- AVAILABLE DATA
*** Begin section ***

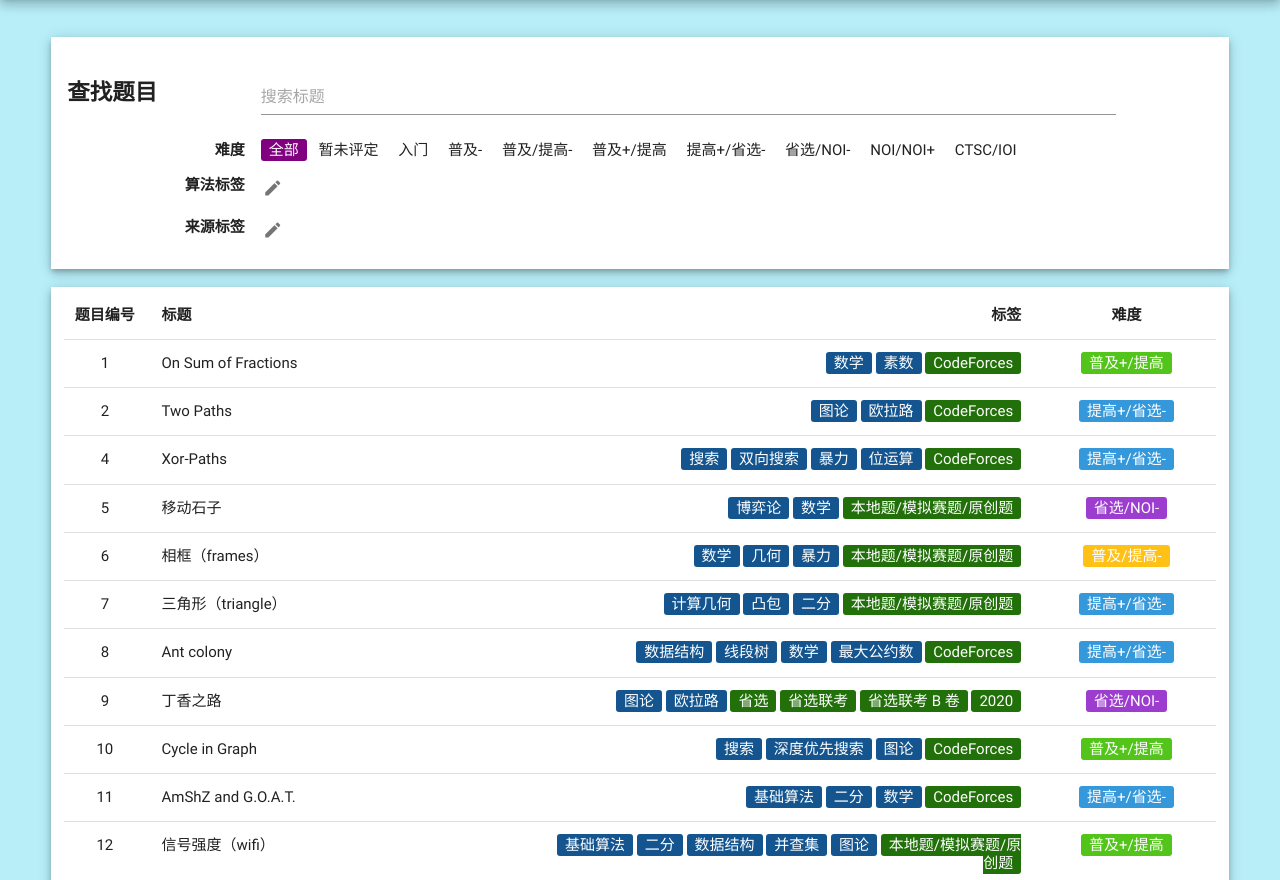
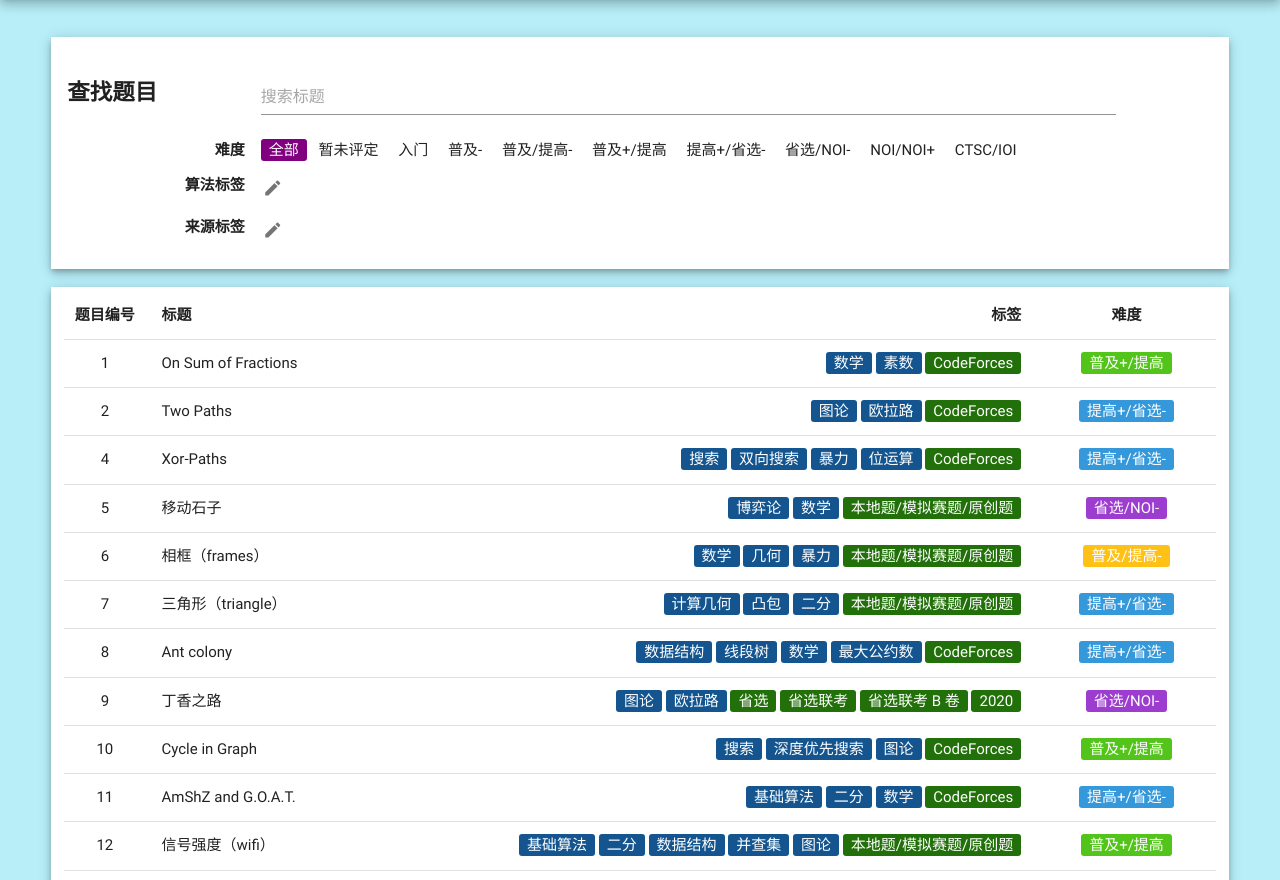
Before and after one commit to JYRowe/molmin.github.io, a plain HTML site: page problems.html in a window 1280 px wide. Shown: the part 67-947 px from the top of the page. Drawn offline with Linux system fonts and the light colour scheme.

Commit message:
Update problems.html

```diff
--- a/problems.html
+++ b/problems.html
@@ -56,9 +56,9 @@
 					if(flag2&&flag)continue;
 					htmlcode=htmlcode+'<div class="mdui-divider mdui-m-y-0"></div><div class="mdui-row pr'+
 						'oblemsearch-problem"><div class="mdui-col-xs-1"><p class="problemsearch-pid">'   +
-						tmp[0]+'</p></div><div class="mdui-col-xs-4" onclick="window.location.href=\'/pro'+
+						tmp[0]+'</p></div><div class="mdui-col-xs-3" onclick="window.location.href=\'/pro'+
 						'blem?id='+tmp[0]+'\';"><p class="problemsearch-title">'+tmp[1]+'</p></div><div c'+
-						'lass="mdui-col-xs-5"><p class="problemsearch-algorithmtag">'                     +
+						'lass="mdui-col-xs-6"><p class="problemsearch-algorithmtag">'                     +
 						gettags(tmp[3].split(";"),"#14558f")+'&nbsp;'+gettags(tmp[4].split(";"),"#22700a")+
 						'</p></div><div class="mdui-col-xs-2"><p class="problemsearch-difficultytag">'    +
 						difficulty(tmp[2])+'</p></div></div>';
@@ -267,10 +267,10 @@
 					<div class="mdui-col-xs-1">
 						<p class="problemsearch-pid"><strong>题目编号</strong></p>
 					</div>
-					<div class="mdui-col-xs-4">
+					<div class="mdui-col-xs-3">
 						<p><strong>标题</strong></p>
 					</div>
-					<div class="mdui-col-xs-5">
+					<div class="mdui-col-xs-6">
 						<p class="problemsearch-algorithmtag"><strong>标签</strong></p>
 					</div>
 					<div class="mdui-col-xs-2">
```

*** End section ***

- WORK TO COMPLETE
If a line in the entries includes the word "onclick", copy that line out.

- EXPECTED ANSWER
-						tmp[0]+'</p></div><div class="mdui-col-xs-4" onclick="window.location.href=\'/pro'+
+						tmp[0]+'</p></div><div class="mdui-col-xs-3" onclick="window.location.href=\'/pro'+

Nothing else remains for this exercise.